**DATA IN THIS EXERCISE**
━━━

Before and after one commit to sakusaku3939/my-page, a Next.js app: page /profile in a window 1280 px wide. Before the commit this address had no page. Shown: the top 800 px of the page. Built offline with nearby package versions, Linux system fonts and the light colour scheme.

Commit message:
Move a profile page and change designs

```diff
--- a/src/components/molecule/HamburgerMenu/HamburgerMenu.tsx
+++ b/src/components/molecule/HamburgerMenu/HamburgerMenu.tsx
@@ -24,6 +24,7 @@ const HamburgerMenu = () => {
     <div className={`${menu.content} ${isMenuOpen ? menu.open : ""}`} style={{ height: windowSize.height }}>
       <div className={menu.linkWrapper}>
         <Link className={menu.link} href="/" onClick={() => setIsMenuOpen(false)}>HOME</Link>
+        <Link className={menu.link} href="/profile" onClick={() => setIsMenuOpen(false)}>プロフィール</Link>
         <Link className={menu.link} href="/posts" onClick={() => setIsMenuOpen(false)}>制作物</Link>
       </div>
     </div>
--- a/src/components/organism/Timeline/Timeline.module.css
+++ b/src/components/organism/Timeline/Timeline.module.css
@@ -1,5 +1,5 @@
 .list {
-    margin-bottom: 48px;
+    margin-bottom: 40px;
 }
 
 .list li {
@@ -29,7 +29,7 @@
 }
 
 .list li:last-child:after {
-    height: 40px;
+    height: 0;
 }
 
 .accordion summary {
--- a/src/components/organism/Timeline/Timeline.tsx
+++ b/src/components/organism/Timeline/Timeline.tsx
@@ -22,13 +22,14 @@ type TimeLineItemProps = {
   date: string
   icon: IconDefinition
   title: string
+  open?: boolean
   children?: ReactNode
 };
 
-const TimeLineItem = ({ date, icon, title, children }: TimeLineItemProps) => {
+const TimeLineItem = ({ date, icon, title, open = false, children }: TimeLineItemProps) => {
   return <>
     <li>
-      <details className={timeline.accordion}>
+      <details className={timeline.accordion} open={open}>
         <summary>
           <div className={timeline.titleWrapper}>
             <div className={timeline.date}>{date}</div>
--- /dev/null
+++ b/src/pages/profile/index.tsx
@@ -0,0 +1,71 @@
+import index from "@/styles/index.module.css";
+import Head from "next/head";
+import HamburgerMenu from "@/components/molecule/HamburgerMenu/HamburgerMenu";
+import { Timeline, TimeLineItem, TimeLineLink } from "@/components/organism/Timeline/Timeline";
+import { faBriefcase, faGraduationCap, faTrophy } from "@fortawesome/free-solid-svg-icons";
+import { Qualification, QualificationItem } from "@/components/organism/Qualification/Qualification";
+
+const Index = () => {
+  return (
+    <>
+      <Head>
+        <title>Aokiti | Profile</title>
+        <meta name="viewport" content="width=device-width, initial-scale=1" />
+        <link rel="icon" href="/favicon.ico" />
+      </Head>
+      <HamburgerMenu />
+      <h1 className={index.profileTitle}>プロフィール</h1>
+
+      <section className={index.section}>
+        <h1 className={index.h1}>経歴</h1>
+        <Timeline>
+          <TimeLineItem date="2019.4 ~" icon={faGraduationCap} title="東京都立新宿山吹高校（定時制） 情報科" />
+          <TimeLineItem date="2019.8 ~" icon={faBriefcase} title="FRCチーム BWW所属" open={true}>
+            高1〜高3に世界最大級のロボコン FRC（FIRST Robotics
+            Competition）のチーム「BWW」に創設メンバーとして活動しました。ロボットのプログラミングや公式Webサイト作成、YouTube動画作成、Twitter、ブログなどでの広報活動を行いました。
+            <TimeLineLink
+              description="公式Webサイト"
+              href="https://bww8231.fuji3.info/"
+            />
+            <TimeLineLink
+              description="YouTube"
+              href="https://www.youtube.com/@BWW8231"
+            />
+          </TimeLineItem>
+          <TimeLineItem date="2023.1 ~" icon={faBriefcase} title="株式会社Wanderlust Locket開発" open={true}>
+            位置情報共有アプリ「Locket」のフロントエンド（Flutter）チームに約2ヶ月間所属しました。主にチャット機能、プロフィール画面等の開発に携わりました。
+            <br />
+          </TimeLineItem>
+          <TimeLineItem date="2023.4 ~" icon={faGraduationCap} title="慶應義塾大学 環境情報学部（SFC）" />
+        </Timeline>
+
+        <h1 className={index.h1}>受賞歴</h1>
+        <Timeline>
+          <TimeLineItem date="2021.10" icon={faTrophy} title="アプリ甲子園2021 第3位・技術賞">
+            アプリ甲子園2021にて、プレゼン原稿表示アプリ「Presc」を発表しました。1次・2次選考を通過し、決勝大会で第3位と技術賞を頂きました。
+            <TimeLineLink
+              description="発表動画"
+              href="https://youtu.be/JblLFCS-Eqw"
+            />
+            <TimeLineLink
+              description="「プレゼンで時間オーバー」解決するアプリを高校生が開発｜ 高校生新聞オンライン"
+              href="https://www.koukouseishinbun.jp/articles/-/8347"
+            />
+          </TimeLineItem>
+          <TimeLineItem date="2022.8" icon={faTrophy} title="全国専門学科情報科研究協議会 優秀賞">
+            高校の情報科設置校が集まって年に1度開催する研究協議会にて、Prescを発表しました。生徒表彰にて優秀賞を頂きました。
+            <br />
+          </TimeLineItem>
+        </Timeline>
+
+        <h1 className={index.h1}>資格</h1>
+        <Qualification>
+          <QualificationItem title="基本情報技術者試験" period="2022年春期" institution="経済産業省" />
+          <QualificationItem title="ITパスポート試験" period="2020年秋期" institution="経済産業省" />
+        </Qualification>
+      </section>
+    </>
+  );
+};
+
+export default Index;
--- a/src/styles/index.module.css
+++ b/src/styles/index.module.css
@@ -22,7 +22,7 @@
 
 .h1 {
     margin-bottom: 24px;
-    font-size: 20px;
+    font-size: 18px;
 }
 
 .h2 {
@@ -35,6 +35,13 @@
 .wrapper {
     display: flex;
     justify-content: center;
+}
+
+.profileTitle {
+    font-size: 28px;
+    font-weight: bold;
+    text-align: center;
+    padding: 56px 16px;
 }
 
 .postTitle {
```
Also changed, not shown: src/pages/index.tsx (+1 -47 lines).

━━━

**WORK INSTRUCTIONS**
Word for word, return the entire listing above.

**RESPONSE BOX**
Before and after one commit to sakusaku3939/my-page, a Next.js app: page /profile in a window 1280 px wide. Before the commit this address had no page. Shown: the top 800 px of the page. Built offline with nearby package versions, Linux system fonts and the light colour scheme.

Commit message:
Move a profile page and change designs

```diff
--- a/src/components/molecule/HamburgerMenu/HamburgerMenu.tsx
+++ b/src/components/molecule/HamburgerMenu/HamburgerMenu.tsx
@@ -24,6 +24,7 @@ const HamburgerMenu = () => {
     <div className={`${menu.content} ${isMenuOpen ? menu.open : ""}`} style={{ height: windowSize.height }}>
       <div className={menu.linkWrapper}>
         <Link className={menu.link} href="/" onClick={() => setIsMenuOpen(false)}>HOME</Link>
+        <Link className={menu.link} href="/profile" onClick={() => setIsMenuOpen(false)}>プロフィール</Link>
         <Link className={menu.link} href="/posts" onClick={() => setIsMenuOpen(false)}>制作物</Link>
       </div>
     </div>
--- a/src/components/organism/Timeline/Timeline.module.css
+++ b/src/components/organism/Timeline/Timeline.module.css
@@ -1,5 +1,5 @@
 .list {
-    margin-bottom: 48px;
+    margin-bottom: 40px;
 }
 
 .list li {
@@ -29,7 +29,7 @@
 }
 
 .list li:last-child:after {
-    height: 40px;
+    height: 0;
 }
 
 .accordion summary {
--- a/src/components/organism/Timeline/Timeline.tsx
+++ b/src/components/organism/Timeline/Timeline.tsx
@@ -22,13 +22,14 @@ type TimeLineItemProps = {
   date: string
   icon: IconDefinition
   title: string
+  open?: boolean
   children?: ReactNode
 };
 
-const TimeLineItem = ({ date, icon, title, children }: TimeLineItemProps) => {
+const TimeLineItem = ({ date, icon, title, open = false, children }: TimeLineItemProps) => {
   return <>
     <li>
-      <details className={timeline.accordion}>
+      <details className={timeline.accordion} open={open}>
         <summary>
           <div className={timeline.titleWrapper}>
             <div className={timeline.date}>{date}</div>
--- /dev/null
+++ b/src/pages/profile/index.tsx
@@ -0,0 +1,71 @@
+import index from "@/styles/index.module.css";
+import Head from "next/head";
+import HamburgerMenu from "@/components/molecule/HamburgerMenu/HamburgerMenu";
+import { Timeline, TimeLineItem, TimeLineLink } from "@/components/organism/Timeline/Timeline";
+import { faBriefcase, faGraduationCap, faTrophy } from "@fortawesome/free-solid-svg-icons";
+import { Qualification, QualificationItem } from "@/components/organism/Qualification/Qualification";
+
+const Index = () => {
+  return (
+    <>
+      <Head>
+        <title>Aokiti | Profile</title>
+        <meta name="viewport" content="width=device-width, initial-scale=1" />
+        <link rel="icon" href="/favicon.ico" />
+      </Head>
+      <HamburgerMenu />
+      <h1 className={index.profileTitle}>プロフィール</h1>
+
+      <section className={index.section}>
+        <h1 className={index.h1}>経歴</h1>
+        <Timeline>
+          <TimeLineItem date="2019.4 ~" icon={faGraduationCap} title="東京都立新宿山吹高校（定時制） 情報科" />
+          <TimeLineItem date="2019.8 ~" icon={faBriefcase} title="FRCチーム BWW所属" open={true}>
+            高1〜高3に世界最大級のロボコン FRC（FIRST Robotics
+            Competition）のチーム「BWW」に創設メンバーとして活動しました。ロボットのプログラミングや公式Webサイト作成、YouTube動画作成、Twitter、ブログなどでの広報活動を行いました。
+            <TimeLineLink
+              description="公式Webサイト"
+              href="https://bww8231.fuji3.info/"
+            />
+            <TimeLineLink
+              description="YouTube"
+              href="https://www.youtube.com/@BWW8231"
+            />
+          </TimeLineItem>
+          <TimeLineItem date="2023.1 ~" icon={faBriefcase} title="株式会社Wanderlust Locket開発" open={true}>
+            位置情報共有アプリ「Locket」のフロントエンド（Flutter）チームに約2ヶ月間所属しました。主にチャット機能、プロフィール画面等の開発に携わりました。
+            <br />
+          </TimeLineItem>
+          <TimeLineItem date="2023.4 ~" icon={faGraduationCap} title="慶應義塾大学 環境情報学部（SFC）" />
+        </Timeline>
+
+        <h1 className={index.h1}>受賞歴</h1>
+        <Timeline>
+          <TimeLineItem date="2021.10" icon={faTrophy} title="アプリ甲子園2021 第3位・技術賞">
+            アプリ甲子園2021にて、プレゼン原稿表示アプリ「Presc」を発表しました。1次・2次選考を通過し、決勝大会で第3位と技術賞を頂きました。
+            <TimeLineLink
+              description="発表動画"
+              href="https://youtu.be/JblLFCS-Eqw"
+            />
+            <TimeLineLink
+              description="「プレゼンで時間オーバー」解決するアプリを高校生が開発｜ 高校生新聞オンライン"
+              href="https://www.koukouseishinbun.jp/articles/-/8347"
+            />
+          </TimeLineItem>
+          <TimeLineItem date="2022.8" icon={faTrophy} title="全国専門学科情報科研究協議会 優秀賞">
+            高校の情報科設置校が集まって年に1度開催する研究協議会にて、Prescを発表しました。生徒表彰にて優秀賞を頂きました。
+            <br />
+          </TimeLineItem>
+        </Timeline>
+
+        <h1 className={index.h1}>資格</h1>
+        <Qualification>
+          <QualificationItem title="基本情報技術者試験" period="2022年春期" institution="経済産業省" />
+          <QualificationItem title="ITパスポート試験" period="2020年秋期" institution="経済産業省" />
+        </Qualification>
+      </section>
+    </>
+  );
+};
+
+export default Index;
--- a/src/styles/index.module.css
+++ b/src/styles/index.module.css
@@ -22,7 +22,7 @@
 
 .h1 {
     margin-bottom: 24px;
-    font-size: 20px;
+    font-size: 18px;
 }
 
 .h2 {
@@ -35,6 +35,13 @@
 .wrapper {
     display: flex;
     justify-content: center;
+}
+
+.profileTitle {
+    font-size: 28px;
+    font-weight: bold;
+    text-align: center;
+    padding: 56px 16px;
 }
 
 .postTitle {
```
Also changed, not shown: src/pages/index.tsx (+1 -47 lines).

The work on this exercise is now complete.